The British Prime Minister is pushing to make the Government’s Rwanda plan for immigrant relocations legally binding irrespective of the opinion of judges in the European Court of Human Rights (ECHR). The government is said to be finalising legislation to push through the controversial deal.
Sunak said the deportation programme is “crucial” to solving Britain’s migrant crisis. he told ITV news that his “patience is worn thin” by the many delays to fully implementing it.
To overcome problems, he wants to sign a new treaty with Rwanda and, in light of the British Supreme Court’s ruling on November 15 that the original plan was illegal, is proposing an emergency law to guarantee the amended agreement’s legality.

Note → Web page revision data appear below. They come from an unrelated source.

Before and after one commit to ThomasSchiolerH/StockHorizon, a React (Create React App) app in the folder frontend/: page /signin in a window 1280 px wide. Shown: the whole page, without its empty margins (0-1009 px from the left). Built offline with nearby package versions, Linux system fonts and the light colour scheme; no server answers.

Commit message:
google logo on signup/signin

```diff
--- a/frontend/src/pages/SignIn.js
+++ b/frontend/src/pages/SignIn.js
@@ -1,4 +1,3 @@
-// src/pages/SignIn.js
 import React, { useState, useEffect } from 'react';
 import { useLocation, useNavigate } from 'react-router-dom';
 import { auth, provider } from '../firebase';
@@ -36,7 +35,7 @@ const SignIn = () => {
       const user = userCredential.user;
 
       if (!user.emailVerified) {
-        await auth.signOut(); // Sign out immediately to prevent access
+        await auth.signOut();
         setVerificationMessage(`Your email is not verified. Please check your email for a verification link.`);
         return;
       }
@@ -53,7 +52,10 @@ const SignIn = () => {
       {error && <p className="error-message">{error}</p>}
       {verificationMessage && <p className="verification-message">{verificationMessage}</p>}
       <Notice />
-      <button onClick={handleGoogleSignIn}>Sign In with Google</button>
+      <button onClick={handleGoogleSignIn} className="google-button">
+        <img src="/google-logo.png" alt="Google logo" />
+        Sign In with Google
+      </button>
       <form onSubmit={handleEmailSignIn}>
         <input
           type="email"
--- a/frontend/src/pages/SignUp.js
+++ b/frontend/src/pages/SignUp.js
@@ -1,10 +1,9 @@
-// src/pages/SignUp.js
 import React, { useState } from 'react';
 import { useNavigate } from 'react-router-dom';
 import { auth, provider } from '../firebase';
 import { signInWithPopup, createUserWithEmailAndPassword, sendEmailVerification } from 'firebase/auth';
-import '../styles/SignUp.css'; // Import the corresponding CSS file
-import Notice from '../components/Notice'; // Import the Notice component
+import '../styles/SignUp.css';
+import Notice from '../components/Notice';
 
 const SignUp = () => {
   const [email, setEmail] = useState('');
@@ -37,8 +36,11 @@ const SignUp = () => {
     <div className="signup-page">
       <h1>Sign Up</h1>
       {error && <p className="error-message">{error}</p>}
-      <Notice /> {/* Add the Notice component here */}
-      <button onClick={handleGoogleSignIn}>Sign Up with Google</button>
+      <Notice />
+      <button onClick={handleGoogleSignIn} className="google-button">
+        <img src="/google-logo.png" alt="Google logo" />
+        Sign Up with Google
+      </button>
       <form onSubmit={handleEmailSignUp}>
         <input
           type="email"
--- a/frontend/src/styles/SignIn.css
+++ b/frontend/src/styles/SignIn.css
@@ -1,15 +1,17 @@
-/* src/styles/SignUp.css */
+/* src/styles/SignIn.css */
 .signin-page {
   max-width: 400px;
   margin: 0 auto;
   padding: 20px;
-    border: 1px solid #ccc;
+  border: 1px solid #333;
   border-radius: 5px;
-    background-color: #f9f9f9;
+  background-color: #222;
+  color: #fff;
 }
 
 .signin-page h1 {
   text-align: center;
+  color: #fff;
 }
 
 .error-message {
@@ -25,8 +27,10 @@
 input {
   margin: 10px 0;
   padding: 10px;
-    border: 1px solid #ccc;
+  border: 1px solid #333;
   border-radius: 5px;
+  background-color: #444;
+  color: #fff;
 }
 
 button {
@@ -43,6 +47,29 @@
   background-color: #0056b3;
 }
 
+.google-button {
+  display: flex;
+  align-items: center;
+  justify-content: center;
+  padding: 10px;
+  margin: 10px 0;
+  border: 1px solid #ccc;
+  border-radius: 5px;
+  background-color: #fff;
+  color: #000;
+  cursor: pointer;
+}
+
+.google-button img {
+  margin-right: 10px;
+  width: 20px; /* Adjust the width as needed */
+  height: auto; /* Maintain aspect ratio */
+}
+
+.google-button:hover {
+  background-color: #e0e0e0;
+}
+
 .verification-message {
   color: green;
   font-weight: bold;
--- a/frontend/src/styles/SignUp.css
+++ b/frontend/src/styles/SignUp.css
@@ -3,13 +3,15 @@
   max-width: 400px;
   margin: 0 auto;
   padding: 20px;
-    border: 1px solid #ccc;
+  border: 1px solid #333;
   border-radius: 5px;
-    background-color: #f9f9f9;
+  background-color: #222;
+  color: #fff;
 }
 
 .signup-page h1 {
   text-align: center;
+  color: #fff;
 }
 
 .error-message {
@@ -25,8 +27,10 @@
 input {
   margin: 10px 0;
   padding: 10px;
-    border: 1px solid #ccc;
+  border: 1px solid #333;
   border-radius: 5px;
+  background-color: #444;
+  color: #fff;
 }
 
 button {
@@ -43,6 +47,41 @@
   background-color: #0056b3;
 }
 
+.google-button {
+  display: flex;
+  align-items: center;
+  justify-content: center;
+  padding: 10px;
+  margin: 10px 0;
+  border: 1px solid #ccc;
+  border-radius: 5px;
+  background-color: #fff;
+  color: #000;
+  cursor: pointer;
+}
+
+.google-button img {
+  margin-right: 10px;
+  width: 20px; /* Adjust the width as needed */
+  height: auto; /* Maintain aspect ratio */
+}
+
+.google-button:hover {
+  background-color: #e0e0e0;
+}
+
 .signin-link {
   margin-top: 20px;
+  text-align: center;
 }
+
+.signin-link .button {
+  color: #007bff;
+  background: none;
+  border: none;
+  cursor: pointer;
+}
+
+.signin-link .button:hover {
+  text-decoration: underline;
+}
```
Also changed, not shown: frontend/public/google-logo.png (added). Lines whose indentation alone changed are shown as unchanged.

Sunak hinted at new legislation while travelling to the COP28 climate summit in the UAE.
“It’s important that we get it right because this is such a vital issue,” he said.
“I’m clear about the goal here – the goal is to make sure that Parliament can declare unequivocally that, on the basis of everything that we’ve done, that Rwanda is a safe place to operationalise our scheme.
“Once we’ve done that and Parliament’s affirmed that, there should be no more domestic blocks to us putting in place this programme that we’ve been working on for a long time.”
He also added that he has been clear that no “foreign” court would get in the way.
“My patience is worn thin, the British people’s patience is worn thin.
“And although we’ve made great progress on this issue – reducing the number of small-boat crossings [of the English Channel] by a third this year, something that everyone thought was impossible when I got this job, we’ve got more to go,” he stated.
“I want to finish the job and that’s why I’ll get the Rwanda scheme up and running.”
The issue has been contested in the UK even within Sunak’s Conservative Party.
More than twenty Conservatives, including the chair of the One Nation group of Conservative MPs and former senior cabinet minister Damian Green, have written to Sunak pleading with him not to back down from the UK’s human rights pledges, while others say national interest comes first and want to leave the ECHR altogether.
Earlier this year, a group of Civil Society organisations from across Europe, including the Helsinki Foundation for Human Rights, the Hungarian Helsinki Committee, the Greek Council for Refugees, and the Public Law Project, wrote a warning letter to Sunak, calling his plans “reckless” in that they risk triggering “further instability.”
In June 2022, the first flight to Rwanda was grounded after lawyers made a successful emergency application to the ECHR. The British government called it a temporary setback at the time, but the Rwanda-plan has stalled ever since.
'My patience has worn thin'
At #COP28 Rishi Sunak says he 'will get the Rwanda scheme up and running' as he faces pressure from within his own party to tackle small boat crossings https://t.co/S7VxCe4M1z pic.twitter.com/CCsnCqZOIM
— ITV News Politics (@ITVNewsPolitics) December 1, 2023